- Task objective
Scan the records below for the line with "sequenceDiagram" and the line with "VS as VectorStore". Repeat those two lines and every line between them exactly, and nothing else.

::: Exercise materials

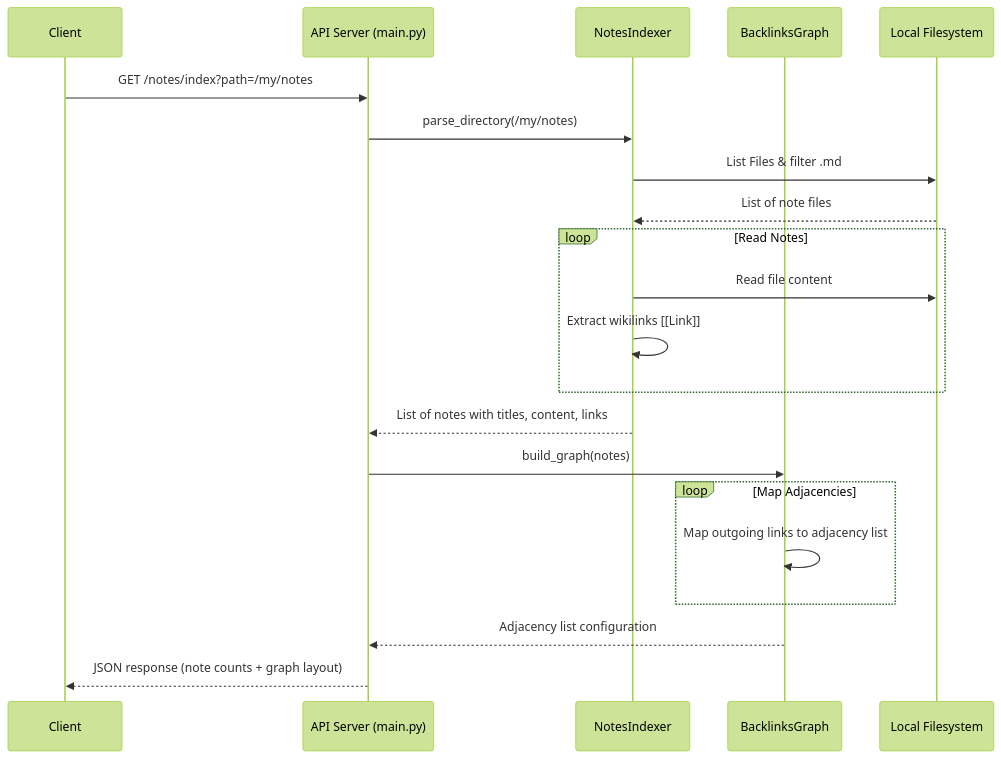
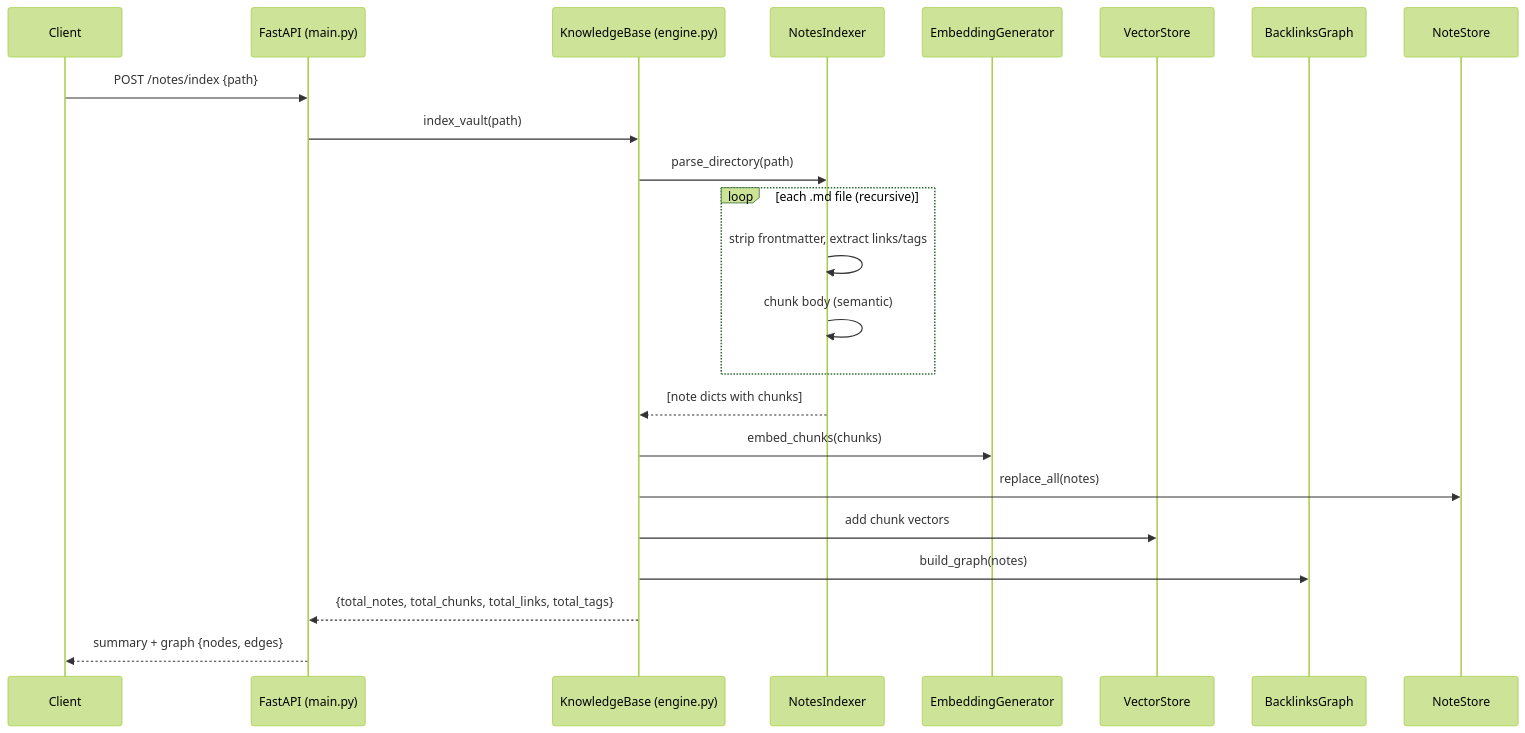
One commit to FishRaposo/personal-knowledge-base-os changed the second of 3 diagrams in docs/architecture.md. Above: the diagram before and after it, drawn with Mermaid (forest theme). The commit also changed other lines of this file and 106 other files, not shown here.

````diff
--- a/docs/architecture.md
+++ b/docs/architecture.md
@@ -43,24 +67,26 @@
 ```mermaid
 sequenceDiagram
     participant Client
-    participant API as API Server (main.py)
-    participant Indexer as NotesIndexer
-    participant Graph as BacklinksGraph
-    participant Disk as Local Filesystem
+    participant API as FastAPI (main.py)
+    participant KB as KnowledgeBase (engine.py)
+    participant Idx as NotesIndexer
+    participant Emb as EmbeddingGenerator
+    participant VS as VectorStore
+    participant G as BacklinksGraph
+    participant S as NoteStore
 
-    Client->>API: GET /notes/index?path=/my/notes
-    API->>Indexer: parse_directory(/my/notes)
-    Indexer->>Disk: List Files & filter .md
-    Disk-->>Indexer: List of note files
-    loop Read Notes
-        Indexer->>Disk: Read file content
-        Indexer->>Indexer: Extract wikilinks [[Link]]
+    Client->>API: POST /notes/index {path}
+    API->>KB: index_vault(path)
+    KB->>Idx: parse_directory(path)
+    loop each .md file (recursive)
+        Idx->>Idx: strip frontmatter, extract links/tags
+        Idx->>Idx: chunk body (semantic)
     end
-    Indexer-->>API: List of notes with titles, content, links
-    API->>Graph: build_graph(notes)
-    loop Map Adjacencies
-        Graph->>Graph: Map outgoing links to adjacency list
-    end
-    Graph-->>API: Adjacency list configuration
-    API-->>Client: JSON response (note counts + graph layout)
+    Idx-->>KB: [note dicts with chunks]
+    KB->>Emb: embed_chunks(chunks)
+    KB->>S: replace_all(notes)
+    KB->>VS: add chunk vectors
+    KB->>G: build_graph(notes)
+    KB-->>API: {total_notes, total_chunks, total_links, total_tags}
+    API-->>Client: summary + graph {nodes, edges}
 ```
````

::::::

- Response below
 sequenceDiagram
     participant Client
-    participant API as API Server (main.py)
-    participant Indexer as NotesIndexer
-    participant Graph as BacklinksGraph
-    participant Disk as Local Filesystem
+    participant API as FastAPI (main.py)
+    participant KB as KnowledgeBase (engine.py)
+    participant Idx as NotesIndexer
+    participant Emb as EmbeddingGenerator
+    participant VS as VectorStore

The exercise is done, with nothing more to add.